Archbishop Martin calls for full inquiry on Tuam home

Medical tests allegedly carried out on children in care of nuns ‘should be among issues examined’

Archbishop Diarmuid Martin said it seemed those who were running mother and baby homes didn’t understand how to look after children.  Photograph: Cyril Byrne/The Irish Times

Archbishop Diarmuid Martin said it seemed those who were running mother and baby homes didn’t understand how to look after children. Photograph: Cyril Byrne/The Irish Times

 

The Catholic archbishop of Dublin Diarmuid Martin has called for a properly constituted commission to examine issues raised by the discovery of a mass babies’ grave in Tuam, Co Galway – including the allegation that medical trials were carried out on children.

Archbishop Martin also said the commission should investigate whether similar burials took place at other mother and baby homes throughout the State.

He suggested the commission be independent of the Catholic Church and State agencies with a chairman possibly taken from the judicial profession. He suggested membership should include people such as Ian Elliott former chief executive officer of the National Board for Safeguarding Children in the Catholic Church in Ireland.

Gardaí have begun to examine the circumstances around the discovery of a large quantity of human remains at a site in Tuam, Co Galway beside a former mother-and-baby home run by the Bon Secours order between the 1920s and the 1960s.

Archbishop Martin said the indications were that “if something happened in Tuam it probably happened in other mother and baby homes around the country”.

Because of this he said he believed a wide ranging investigation was necessary.

“There is no point in investigating just what happened in Tuam and then next year finding out more.
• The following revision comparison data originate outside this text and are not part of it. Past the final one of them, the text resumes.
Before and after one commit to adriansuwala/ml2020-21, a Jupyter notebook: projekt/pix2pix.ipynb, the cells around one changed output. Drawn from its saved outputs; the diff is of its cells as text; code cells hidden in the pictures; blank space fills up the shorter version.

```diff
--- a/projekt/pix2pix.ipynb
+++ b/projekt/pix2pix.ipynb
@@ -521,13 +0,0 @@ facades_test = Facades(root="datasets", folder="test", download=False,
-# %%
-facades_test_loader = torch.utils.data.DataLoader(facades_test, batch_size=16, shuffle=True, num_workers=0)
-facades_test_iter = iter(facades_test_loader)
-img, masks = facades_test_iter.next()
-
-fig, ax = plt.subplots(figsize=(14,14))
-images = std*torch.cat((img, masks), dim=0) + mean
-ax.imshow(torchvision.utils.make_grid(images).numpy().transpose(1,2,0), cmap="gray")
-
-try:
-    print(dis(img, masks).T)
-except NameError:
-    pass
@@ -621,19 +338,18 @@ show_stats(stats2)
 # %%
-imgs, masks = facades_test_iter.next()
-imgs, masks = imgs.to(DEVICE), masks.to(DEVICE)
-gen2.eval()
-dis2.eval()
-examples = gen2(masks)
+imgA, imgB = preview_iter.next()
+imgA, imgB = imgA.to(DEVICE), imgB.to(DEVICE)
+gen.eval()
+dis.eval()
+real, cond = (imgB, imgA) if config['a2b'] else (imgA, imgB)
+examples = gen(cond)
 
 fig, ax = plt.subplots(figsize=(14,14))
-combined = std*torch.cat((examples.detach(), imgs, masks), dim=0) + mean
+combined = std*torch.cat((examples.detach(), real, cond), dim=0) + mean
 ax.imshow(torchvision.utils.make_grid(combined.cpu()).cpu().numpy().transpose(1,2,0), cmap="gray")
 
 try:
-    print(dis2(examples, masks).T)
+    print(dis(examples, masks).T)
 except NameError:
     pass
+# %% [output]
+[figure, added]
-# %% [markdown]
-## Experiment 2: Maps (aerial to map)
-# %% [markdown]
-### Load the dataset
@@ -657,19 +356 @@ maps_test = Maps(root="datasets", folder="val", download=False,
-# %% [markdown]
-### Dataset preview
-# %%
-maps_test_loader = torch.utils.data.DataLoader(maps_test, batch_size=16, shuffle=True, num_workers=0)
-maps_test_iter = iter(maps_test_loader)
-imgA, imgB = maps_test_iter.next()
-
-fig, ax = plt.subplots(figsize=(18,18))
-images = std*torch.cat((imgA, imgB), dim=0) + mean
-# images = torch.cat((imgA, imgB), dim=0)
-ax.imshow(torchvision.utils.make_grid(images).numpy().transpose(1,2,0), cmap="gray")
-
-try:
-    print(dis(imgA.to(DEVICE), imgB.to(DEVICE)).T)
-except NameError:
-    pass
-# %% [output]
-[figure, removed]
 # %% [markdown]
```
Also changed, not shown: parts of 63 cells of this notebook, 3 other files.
We have to look at the whole culture of mother and baby homes, they are talking about medical experiments [vaccine trials] there. We (also) have to look at the question of adoption,” he said.

“They are very complicated and very sensitive issues but the only way we will come out of this particular period of our history is when the truth comes out.”

Speaking on RTÉ’s This Week, he said it was very important that any investigation should be separated from the church and State or any other organisation that was involved “because there is an entanglement there that goes right through a period of Irish history. It is only an independent person who would be able to that”.

Archbishop Martin said such a commission should “perhaps be headed by a judicial personality” and he said he thought a person of the calibre of Ian Elliott whom he described as a “very strong” person in the the investigation of child abuse in the Catholic church, would be a very interesting addition to any such commission.

Archbishop Martin said while there were many diseases affecting childhood mortality, and bringing so many children together would spread viruses, there were issues about nutrition.

He said all the indications were “that those who were running those institutions didn’t understand and did not want to understand how you look after children and how you examine the special care that children need at that early stage”.

An inter-departmental historical review of mother-and-baby homes throughout the State is to be completed by the end of the month, Minister for Children Charlie Flanagan has said.

He was responding last week to questions on the Government’s response to the deaths of almost 800 children in the Tuam home, uncovered by local woman and researcher Catherine Corless.

The review group will include representatives of the Departments of Justice, Health, Children, Education and Environment.

The outcome of the Garda “scoping exercise”, begun in recent days as controversy around the site has increased, will determine whether a criminal investigation is required.